Problem description
Below are records; report how many of their lines contain the word "repository", giving only the number.

Supplied data
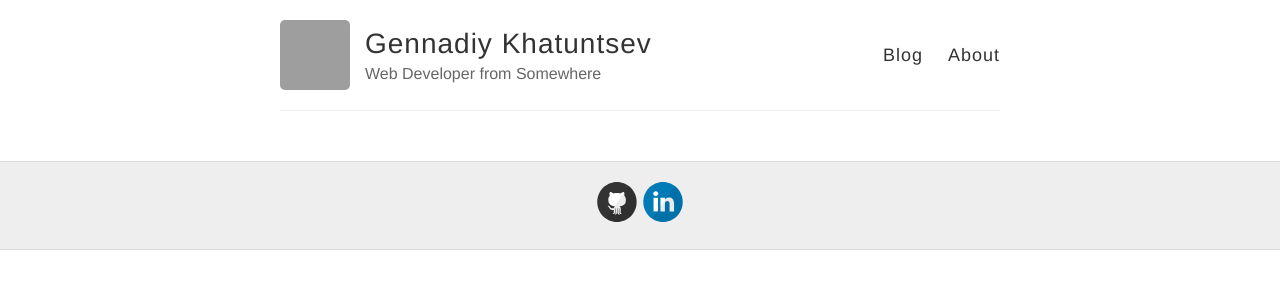
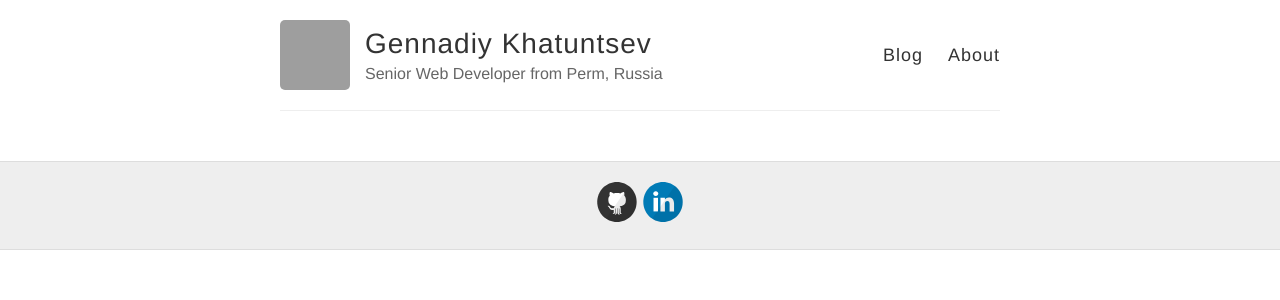
Before and after one commit to stee1cat/stee1cat.github.io, a Jekyll site: the page built from index.html, in a window 1280 px wide. Shown: the top 300 px of the page. Built offline with Jekyll 4.4.1, drawn with Linux system fonts in a browser that asks for light colours; grey boxes are pictures that could not be loaded.

Commit message:
Updated bio

```diff
--- a/_config.yml
+++ b/_config.yml
@@ -6,7 +6,7 @@
 name: Gennadiy Khatuntsev
 
 # Short bio or description (displayed in the header)
-description: Web Developer from Somewhere
+description: Senior Web Developer from Perm, Russia
 
 # URL of your avatar or profile pic (you could use your GitHub profile pic)
 avatar: https://avatars1.githubusercontent.com/u/1467622
@@ -41,7 +41,7 @@ google_analytics:
 
 # Your website URL (e.g. http://barryclark.github.io or http://www.barryclark.co)
 # Used for Sitemap.xml and your RSS feed
-url:
+url: https://khatuntsev.dev
 
 # If you're hosting your site at a Project repository on GitHub pages
 # (http://yourusername.github.io/repository-name)
```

Output for this task
2